Deep Thoughts at the Diner
We found ourselves having dinner at the local diner tonight, my guy and our friend the sensitive musician. We were celebrating a little; my guy's new songs are nearly ready for airplay and the local radio station loved it - it'll get airplay. Our friend's newest CD is done after five long and eventful years and he's rightfully very proud of it. I just got through another week. That's cause for celebration in my mind.
I love diners. I like the old, no frills, no space, no privacy diners the best, the ones that are mostly counter with a grill on the opposite side beside the coffee pot. It's genetic, I think. My father's entire family are diner devotees. Not only did we love to eat breakfast out, but on hot summer nights when the whole family was squeezed into the little Victorian house in the hills, we'd all pile into cars and go to the local diner for a piece of pie and a cup of coffee after dinner.
Diners, therefore, would make sense as a celebratory destination, just in case you're surprised we didn't go out for some gourmet extravaganza.
Plus you can get breakfast all day long. So while KB got a hot turkey sandwich with gravy and mashed potatoes and our friend got a turkey club, I got a Spanish omelette.
Then we started talking about the state of the world. Our friend's noticed an increased sense of desperation, of depression. In his latest visit to New York City, he said budget cuts have forced people to wait ten or fifteen minutes for trains and buses, increasing concerns about their safety. He saw garbage piling up on the sidewalks. He saw an elderly man riding the bus into Manhattan early in the morning. He was standing; no one offered him a seat. And our friend wondered - where was he going? To a doctor's appointment? To see a friend? To work?

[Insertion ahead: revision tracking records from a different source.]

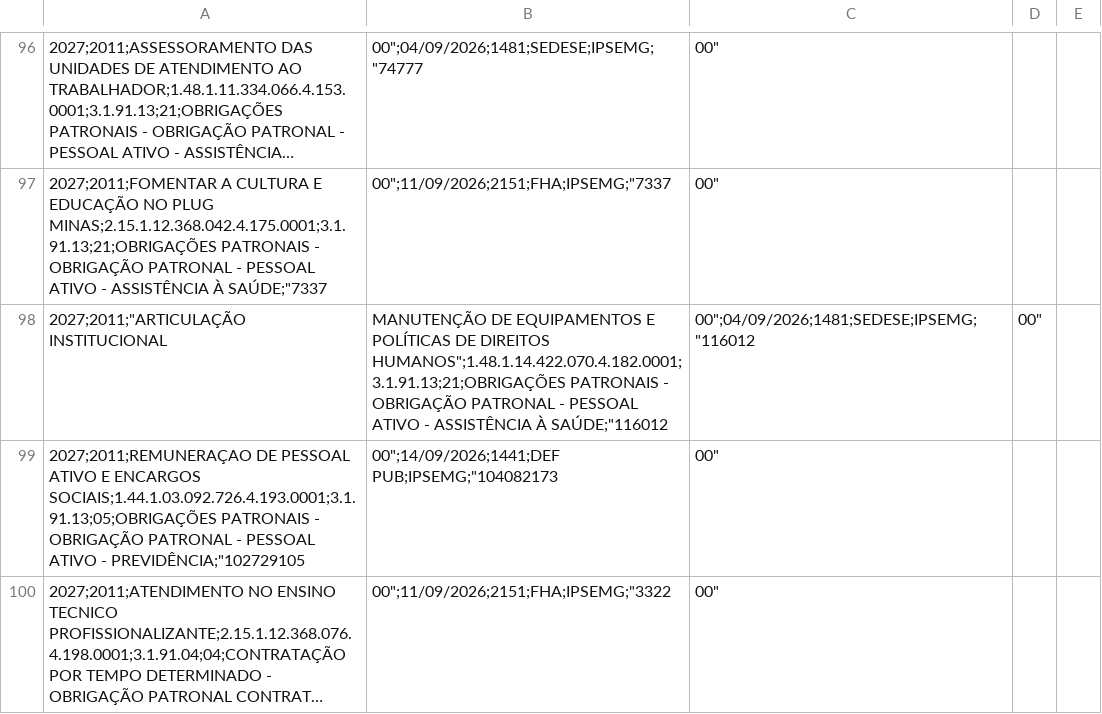
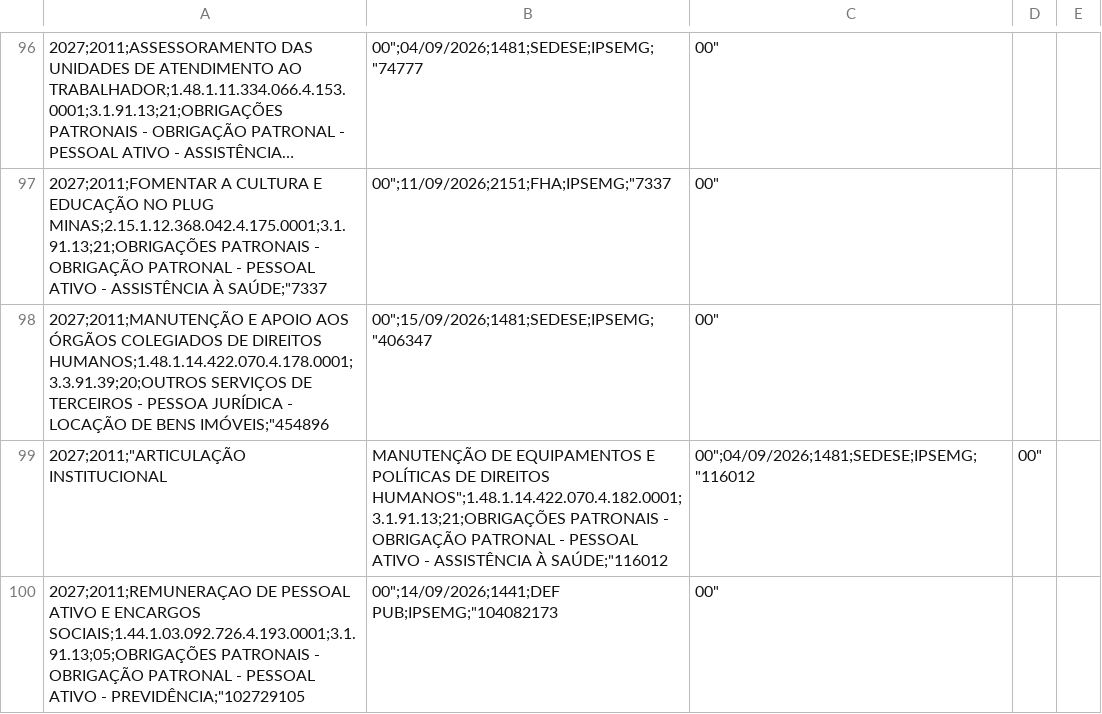
Before and after one commit to splor-mg/painel-fechamento-receita-despesa, a CSV file: Despesa_Intraorcamentaria_2027.csv, drawn as a sheet; only a part is shown, gaps mark what is left out; the shorter side is filled out with more unchanged rows; long unchanged cells end in ….

Commit message:
Update source data and regenerate data.json

```diff
--- a/Despesa_Intraorcamentaria_2027.csv
+++ b/Despesa_Intraorcamentaria_2027.csv
@@ -97,2 +97,3 @@
 2027;2011;FOMENTAR A CULTURA E EDUCAÇÃO NO PLUG MINAS;2.15.1.12.368.042.4.175.0001;3.1.91.13;21;OBRIGAÇÕES PATRONAIS - OBRIGAÇÃO PATRONAL - PESSOAL ATIVO - ASSISTÊNCIA À SAÚDE;"7337,00";11/09/2026;2151;FHA;IPSEMG;"7337,00"
+2027;2011;MANUTENÇÃO E APOIO AOS ÓRGÃOS COLEGIADOS DE DIREITOS HUMANOS;1.48.1.14.422.070.4.178.0001;3.3.91.39;20;OUTROS SERVIÇOS DE TERCEIROS - PESSOA JURÍDICA - LOCAÇÃO DE BENS IMÓVEIS;"454896,00";15/09/2026;1481;SEDESE;IPSEMG;"406347,00"
 2027;2011;"ARTICULAÇÃO INSTITUCIONAL, MANUTENÇÃO DE EQUIPAMENTOS E POLÍTICAS DE DIREITOS HUMANOS";1.48.1.14.422.070.4.182.0001;3.1.91.13;21;OBRIGAÇÕES PATRONAIS - OBRIGAÇÃO PATRONAL - PESSOAL ATIVO - ASSISTÊNCIA À SAÚDE;"116012,00";04/09/2026;1481;SEDESE;IPSEMG;"116012,00"
```
Also changed, not shown: 7 other files.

We talked about the violence we see on the news. I was stunned to see a policeman beating a student who was protesting rising college tuition in California. Our friend said a photo essay he saw featured the same theme around the world: police holding back crowds. Whether they were protesters in California, hungry people in Haiti, looters in Chile, the theme was the same.
My guy takes what, on the face of it, seems to be a bleak view of it all. This is the way the world has always been, he argues. We don't seem to learn. We fight and we compete and we kill for our own interests. Human selfishness has destroyed civilizations and it may kill us all.
Our friend and I slowly sank into the floor.
"But don't see it as depressing," my guy continued. "Imagine that this existence is just a small part of your overall existence...and maybe you decided that for your best development you needed to learn about fear. What better place than this? What better time than now? And all you can do is change yourself, change the way you react to this ball of fear. Each of us can change, and that can change everything."
We were sitting a little straighter again when I saw something that made me smile.
The table near us had been surrounded by five teenagers. I'd watched a very thin girl ignore her plate of spaghetti, then twirl it around, then methodically cut the entire portion into five sections. She never ate any. It hadn't improved my mood.
But after they left, the bus boy went to the table to clean up. He bent over and picked up a dollar bill that had fallen beneath a chair. Without hesitation, he put the dollar with the pile of singles that had been left as a tip for the waitress.
So shines a good deed in a weary world.